**Brief**
Repeat each entry word for word. Leave any images out of the copy.

**Data extracts**
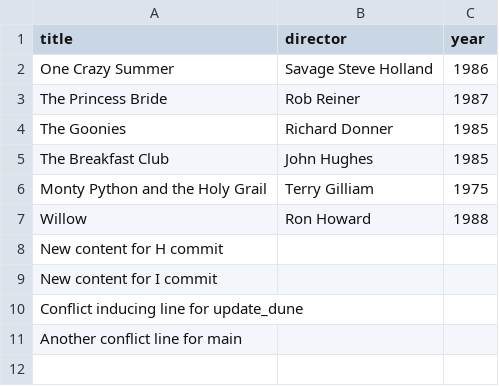
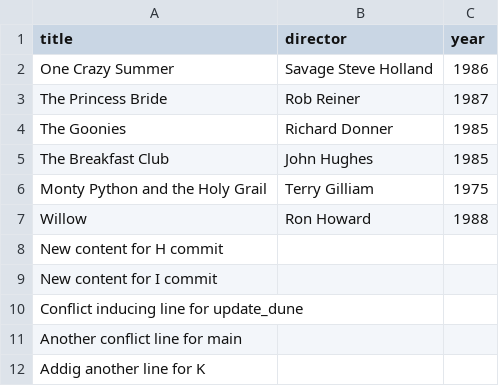
Before and after one commit to Pufnager/webflyx, a CSV file: classics.csv, drawn as a sheet; the diff names each change by its address in the sheet, - before the commit and + after, or states it on an @@ line.

Commit message:
K: Adding another line for K

```diff
--- a/classics.csv
+++ b/classics.csv
+row 12: Addig another line for K
```
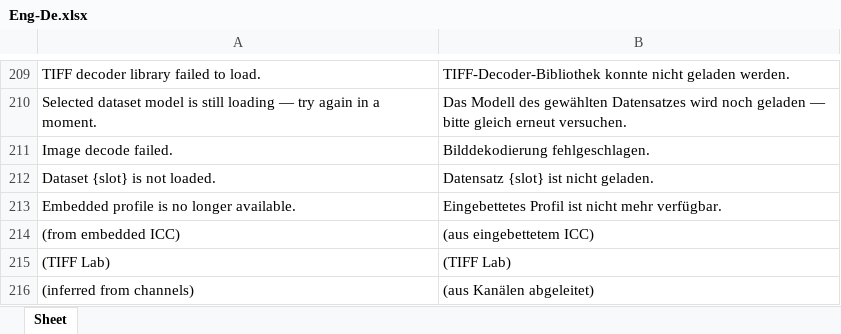
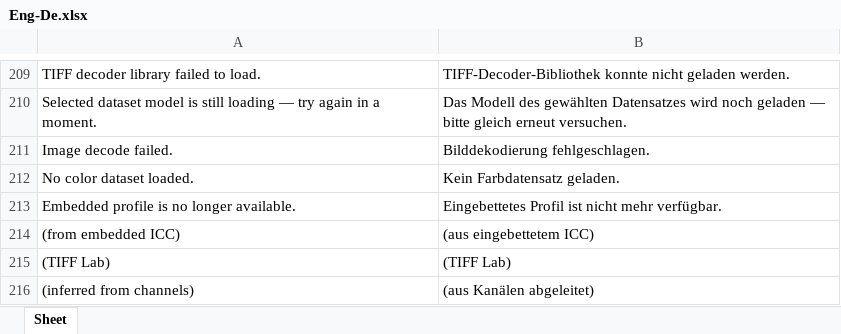
Before and after one commit to colourbill-ctrl/chardata, an Excel workbook: translations/Eng-De.xlsx, sheet Sheet, drawn as a sheet; only a part is shown, gaps mark what is left out; values as stored, in another font and other column widths than the file's, no borders; removed rows and columns are numbered as before the commit, all else as after; the diff names each change by its address in the sheet, - before the commit and + after, or states it on an @@ line.

```diff
--- a/translations/Eng-De.xlsx (sheet Sheet)
+++ b/translations/Eng-De.xlsx (sheet Sheet)
-row 212: Dataset {slot} is not loaded. | Datensatz {slot} ist nicht geladen.
+row 212: No color dataset loaded. | Kein Farbdatensatz geladen.
```
Also changed, not shown: translations/Eng-Es.xlsx, translations/Eng-Fr.xlsx, 10 other files.
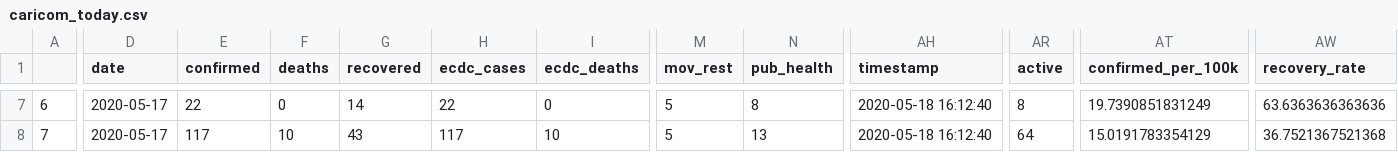
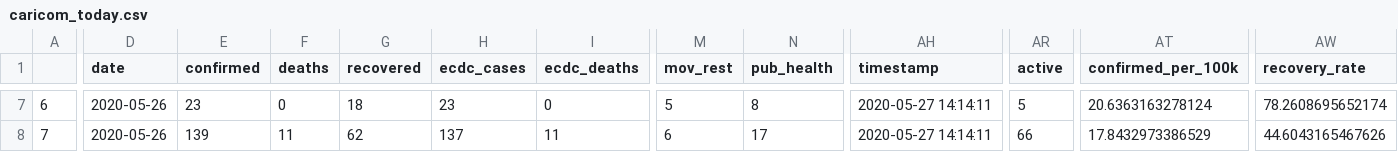
Before and after one commit to yohance-nicholas/CARICOM-COVID19-Dashboard, a CSV file: 0. Data/caricom_today.csv, drawn as a sheet; only a part is shown, gaps mark what is left out; the diff covers the shown part only; the diff names each change by its address in the sheet, - before the commit and + after, or states it on an @@ line.

```diff
--- a/0. Data/caricom_today.csv
+++ b/0. Data/caricom_today.csv
-D7:D8 (date): 2020-05-17
+D7:D8 (date): 2020-05-26
-E7 (confirmed): 22
+E7 (confirmed): 23
-G7 (recovered): 14
+G7 (recovered): 18
-H7 (ecdc_cases): 22
+H7 (ecdc_cases): 23
-AH7:AH8 (timestamp): 2020-05-18 16:12:40
+AH7:AH8 (timestamp): 2020-05-27 14:14:11
-AR7 (active): 8
+AR7 (active): 5
-AT7 (confirmed_per_100k): 19.7390851831249
+AT7 (confirmed_per_100k): 20.6363163278124
-AW7 (recovery_rate): 63.6363636363636
+AW7 (recovery_rate): 78.2608695652174
-E8 (confirmed): 117
+E8 (confirmed): 139
-F8 (deaths): 10
+F8 (deaths): 11
-G8 (recovered): 43
+G8 (recovered): 62
-H8 (ecdc_cases): 117
+H8 (ecdc_cases): 137
-I8 (ecdc_deaths): 10
+I8 (ecdc_deaths): 11
-M8 (mov_rest): 5
+M8 (mov_rest): 6
-N8 (pub_health): 13
+N8 (pub_health): 17
-AR8 (active): 64
+AR8 (active): 66
-AT8 (confirmed_per_100k): 15.0191783354129
+AT8 (confirmed_per_100k): 17.8432973386529
-AW8 (recovery_rate): 36.7521367521368
+AW8 (recovery_rate): 44.6043165467626
```
Also changed, not shown: 103 edited cells elsewhere in this file, 0. Data/caricom_covid_regression_data.csv, 20 other files.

**Solved exercise**
Before and after one commit to Pufnager/webflyx, a CSV file: classics.csv, drawn as a sheet; the diff names each change by its address in the sheet, - before the commit and + after, or states it on an @@ line.

Commit message:
K: Adding another line for K

```diff
--- a/classics.csv
+++ b/classics.csv
+row 12: Addig another line for K
```
Before and after one commit to colourbill-ctrl/chardata, an Excel workbook: translations/Eng-De.xlsx, sheet Sheet, drawn as a sheet; only a part is shown, gaps mark what is left out; values as stored, in another font and other column widths than the file's, no borders; removed rows and columns are numbered as before the commit, all else as after; the diff names each change by its address in the sheet, - before the commit and + after, or states it on an @@ line.

```diff
--- a/translations/Eng-De.xlsx (sheet Sheet)
+++ b/translations/Eng-De.xlsx (sheet Sheet)
-row 212: Dataset {slot} is not loaded. | Datensatz {slot} ist nicht geladen.
+row 212: No color dataset loaded. | Kein Farbdatensatz geladen.
```
Also changed, not shown: translations/Eng-Es.xlsx, translations/Eng-Fr.xlsx, 10 other files.
Before and after one commit to yohance-nicholas/CARICOM-COVID19-Dashboard, a CSV file: 0. Data/caricom_today.csv, drawn as a sheet; only a part is shown, gaps mark what is left out; the diff covers the shown part only; the diff names each change by its address in the sheet, - before the commit and + after, or states it on an @@ line.

```diff
--- a/0. Data/caricom_today.csv
+++ b/0. Data/caricom_today.csv
-D7:D8 (date): 2020-05-17
+D7:D8 (date): 2020-05-26
-E7 (confirmed): 22
+E7 (confirmed): 23
-G7 (recovered): 14
+G7 (recovered): 18
-H7 (ecdc_cases): 22
+H7 (ecdc_cases): 23
-AH7:AH8 (timestamp): 2020-05-18 16:12:40
+AH7:AH8 (timestamp): 2020-05-27 14:14:11
-AR7 (active): 8
+AR7 (active): 5
-AT7 (confirmed_per_100k): 19.7390851831249
+AT7 (confirmed_per_100k): 20.6363163278124
-AW7 (recovery_rate): 63.6363636363636
+AW7 (recovery_rate): 78.2608695652174
-E8 (confirmed): 117
+E8 (confirmed): 139
-F8 (deaths): 10
+F8 (deaths): 11
-G8 (recovered): 43
+G8 (recovered): 62
-H8 (ecdc_cases): 117
+H8 (ecdc_cases): 137
-I8 (ecdc_deaths): 10
+I8 (ecdc_deaths): 11
-M8 (mov_rest): 5
+M8 (mov_rest): 6
-N8 (pub_health): 13
+N8 (pub_health): 17
-AR8 (active): 64
+AR8 (active): 66
-AT8 (confirmed_per_100k): 15.0191783354129
+AT8 (confirmed_per_100k): 17.8432973386529
-AW8 (recovery_rate): 36.7521367521368
+AW8 (recovery_rate): 44.6043165467626
```
Also changed, not shown: 103 edited cells elsewhere in this file, 0. Data/caricom_covid_regression_data.csv, 20 other files.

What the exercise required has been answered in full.